[PROVIDED RECORDS]

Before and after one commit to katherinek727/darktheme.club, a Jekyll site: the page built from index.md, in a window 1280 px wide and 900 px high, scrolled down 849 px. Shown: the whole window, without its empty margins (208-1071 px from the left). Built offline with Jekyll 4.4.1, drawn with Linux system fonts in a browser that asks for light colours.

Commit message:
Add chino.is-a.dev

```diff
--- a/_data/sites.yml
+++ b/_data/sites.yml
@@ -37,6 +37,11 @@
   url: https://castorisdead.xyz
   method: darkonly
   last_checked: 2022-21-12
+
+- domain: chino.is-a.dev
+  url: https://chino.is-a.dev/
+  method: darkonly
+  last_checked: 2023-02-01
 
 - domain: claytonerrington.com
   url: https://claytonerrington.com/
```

[/PROVIDED RECORDS]
[PROVIDED RECORDS]

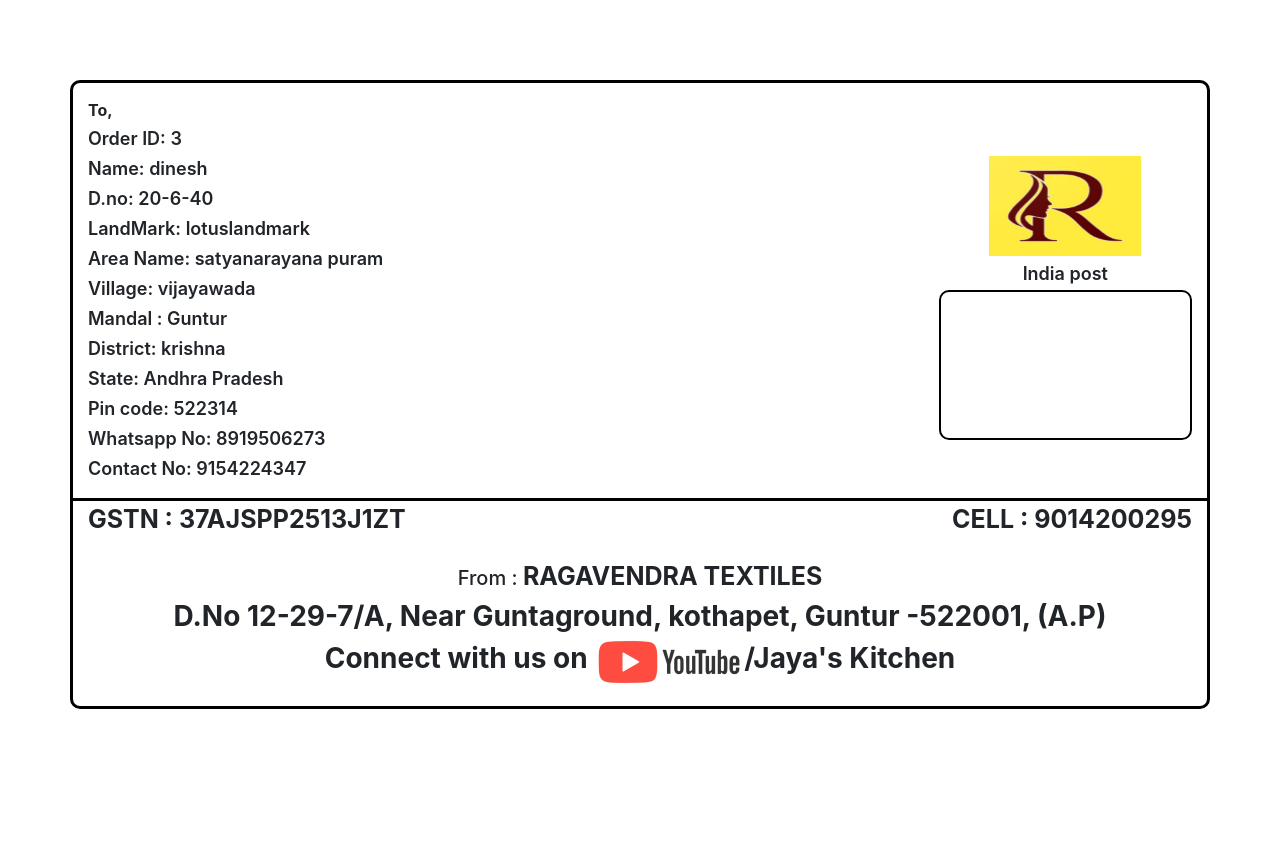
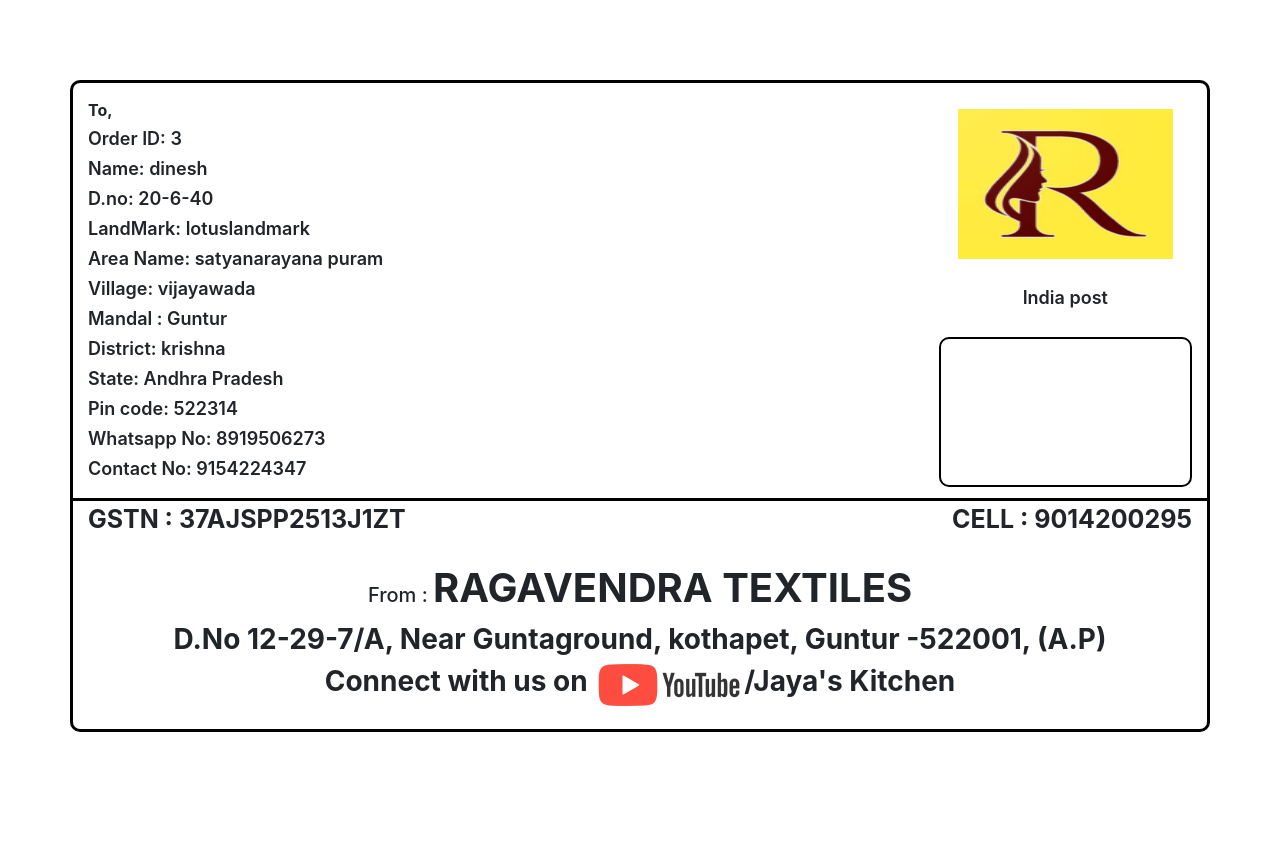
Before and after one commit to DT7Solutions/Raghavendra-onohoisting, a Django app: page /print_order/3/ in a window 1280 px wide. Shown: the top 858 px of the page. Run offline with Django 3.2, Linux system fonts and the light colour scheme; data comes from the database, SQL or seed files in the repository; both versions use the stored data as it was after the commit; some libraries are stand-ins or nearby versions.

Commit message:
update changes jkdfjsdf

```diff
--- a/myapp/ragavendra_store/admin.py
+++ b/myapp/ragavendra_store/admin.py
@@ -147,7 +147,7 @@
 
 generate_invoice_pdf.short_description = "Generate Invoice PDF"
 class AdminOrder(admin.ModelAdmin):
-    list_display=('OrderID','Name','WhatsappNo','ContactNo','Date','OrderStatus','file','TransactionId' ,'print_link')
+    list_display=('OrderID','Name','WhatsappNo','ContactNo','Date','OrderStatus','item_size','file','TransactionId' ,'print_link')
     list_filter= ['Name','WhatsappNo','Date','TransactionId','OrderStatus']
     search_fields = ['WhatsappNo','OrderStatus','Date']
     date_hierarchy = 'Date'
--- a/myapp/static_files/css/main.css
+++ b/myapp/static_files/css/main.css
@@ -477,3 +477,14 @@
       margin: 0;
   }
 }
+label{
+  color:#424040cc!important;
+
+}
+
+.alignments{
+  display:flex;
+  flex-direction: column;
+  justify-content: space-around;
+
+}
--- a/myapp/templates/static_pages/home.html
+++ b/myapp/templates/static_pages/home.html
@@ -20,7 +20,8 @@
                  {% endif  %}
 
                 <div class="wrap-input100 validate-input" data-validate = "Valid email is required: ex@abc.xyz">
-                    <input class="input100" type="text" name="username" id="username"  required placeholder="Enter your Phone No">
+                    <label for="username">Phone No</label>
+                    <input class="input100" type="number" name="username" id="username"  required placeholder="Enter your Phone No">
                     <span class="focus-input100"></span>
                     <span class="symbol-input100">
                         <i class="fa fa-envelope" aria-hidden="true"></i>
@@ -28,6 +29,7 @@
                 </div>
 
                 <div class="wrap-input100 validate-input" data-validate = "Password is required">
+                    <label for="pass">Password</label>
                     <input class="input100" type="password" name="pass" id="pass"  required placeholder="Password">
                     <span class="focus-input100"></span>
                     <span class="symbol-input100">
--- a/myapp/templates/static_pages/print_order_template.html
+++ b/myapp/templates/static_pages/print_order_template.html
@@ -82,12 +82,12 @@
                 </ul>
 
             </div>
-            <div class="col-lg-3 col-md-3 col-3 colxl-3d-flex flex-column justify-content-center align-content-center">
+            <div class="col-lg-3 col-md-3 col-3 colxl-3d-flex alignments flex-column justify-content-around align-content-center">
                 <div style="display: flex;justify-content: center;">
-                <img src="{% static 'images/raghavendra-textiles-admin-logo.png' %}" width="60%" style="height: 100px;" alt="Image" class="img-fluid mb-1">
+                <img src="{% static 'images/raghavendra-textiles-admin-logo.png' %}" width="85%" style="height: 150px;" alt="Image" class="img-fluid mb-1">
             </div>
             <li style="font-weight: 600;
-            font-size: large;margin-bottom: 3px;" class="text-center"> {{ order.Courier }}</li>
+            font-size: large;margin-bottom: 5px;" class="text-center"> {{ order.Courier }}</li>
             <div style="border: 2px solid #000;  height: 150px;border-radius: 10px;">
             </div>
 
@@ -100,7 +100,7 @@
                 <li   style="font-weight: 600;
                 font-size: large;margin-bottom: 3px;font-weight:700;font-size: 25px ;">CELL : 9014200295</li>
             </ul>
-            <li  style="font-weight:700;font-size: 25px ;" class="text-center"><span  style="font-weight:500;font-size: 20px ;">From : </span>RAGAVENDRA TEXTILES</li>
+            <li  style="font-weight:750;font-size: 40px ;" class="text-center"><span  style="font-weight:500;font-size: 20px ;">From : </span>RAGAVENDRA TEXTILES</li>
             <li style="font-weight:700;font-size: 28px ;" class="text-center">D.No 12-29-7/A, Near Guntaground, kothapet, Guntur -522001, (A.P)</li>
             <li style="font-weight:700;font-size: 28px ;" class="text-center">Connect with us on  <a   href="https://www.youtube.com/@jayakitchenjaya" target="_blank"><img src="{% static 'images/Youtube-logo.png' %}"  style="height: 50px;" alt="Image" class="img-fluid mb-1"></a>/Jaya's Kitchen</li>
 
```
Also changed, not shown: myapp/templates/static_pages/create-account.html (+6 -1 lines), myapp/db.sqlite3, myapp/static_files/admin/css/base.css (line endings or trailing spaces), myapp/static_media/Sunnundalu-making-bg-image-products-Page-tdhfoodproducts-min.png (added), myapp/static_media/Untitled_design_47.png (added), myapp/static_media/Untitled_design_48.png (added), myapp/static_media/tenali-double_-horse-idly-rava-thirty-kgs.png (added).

[/PROVIDED RECORDS]
[PROVIDED RECORDS]

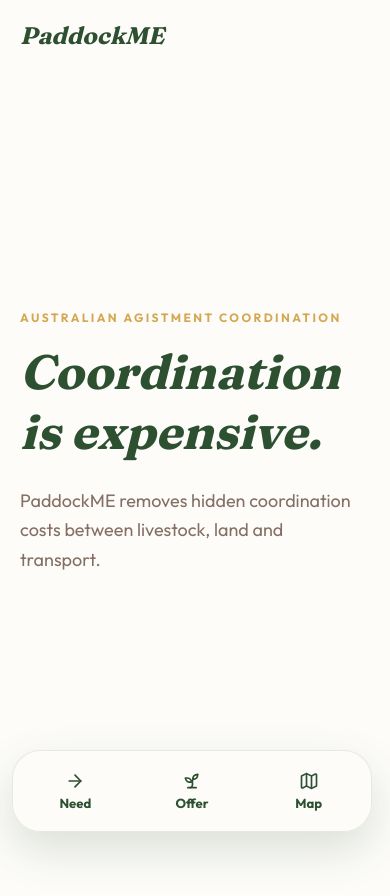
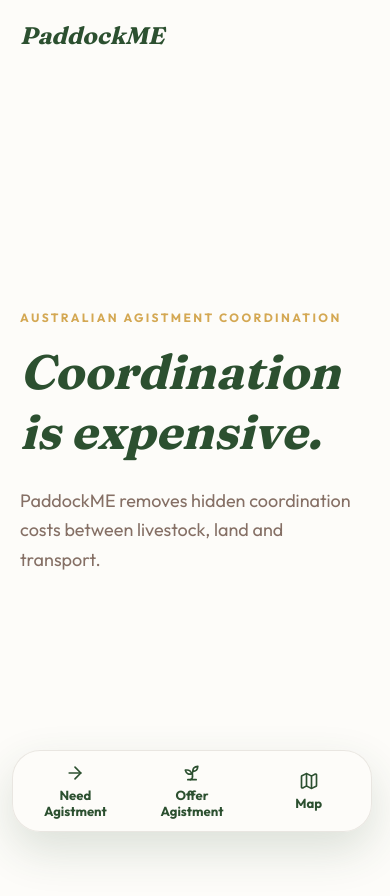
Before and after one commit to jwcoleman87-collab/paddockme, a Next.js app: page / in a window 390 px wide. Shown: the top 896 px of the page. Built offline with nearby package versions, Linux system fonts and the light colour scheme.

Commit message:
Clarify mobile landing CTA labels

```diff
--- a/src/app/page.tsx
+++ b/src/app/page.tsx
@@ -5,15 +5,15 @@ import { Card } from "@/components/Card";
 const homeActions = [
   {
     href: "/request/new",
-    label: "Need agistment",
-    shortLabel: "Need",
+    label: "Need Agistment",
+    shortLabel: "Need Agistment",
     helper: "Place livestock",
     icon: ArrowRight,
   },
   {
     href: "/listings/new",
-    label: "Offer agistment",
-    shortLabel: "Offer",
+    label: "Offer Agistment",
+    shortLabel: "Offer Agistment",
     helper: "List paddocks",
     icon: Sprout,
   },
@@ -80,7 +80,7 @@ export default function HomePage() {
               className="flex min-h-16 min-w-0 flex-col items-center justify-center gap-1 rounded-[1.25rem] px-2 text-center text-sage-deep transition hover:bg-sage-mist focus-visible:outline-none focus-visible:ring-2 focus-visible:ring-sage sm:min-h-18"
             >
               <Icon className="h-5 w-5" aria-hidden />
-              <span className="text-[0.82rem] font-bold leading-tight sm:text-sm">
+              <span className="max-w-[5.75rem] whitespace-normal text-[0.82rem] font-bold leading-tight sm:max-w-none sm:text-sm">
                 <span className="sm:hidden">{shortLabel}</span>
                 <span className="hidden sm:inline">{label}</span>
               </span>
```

[/PROVIDED RECORDS]

» **ABOUT THIS EXERCISE**: If the string "shortLabel" appears in a line of the entries, report the line.

» **ANSWER BOX**:
-    shortLabel: "Need",
+    shortLabel: "Need Agistment",
-    shortLabel: "Offer",
+    shortLabel: "Offer Agistment",
                 <span className="sm:hidden">{shortLabel}</span>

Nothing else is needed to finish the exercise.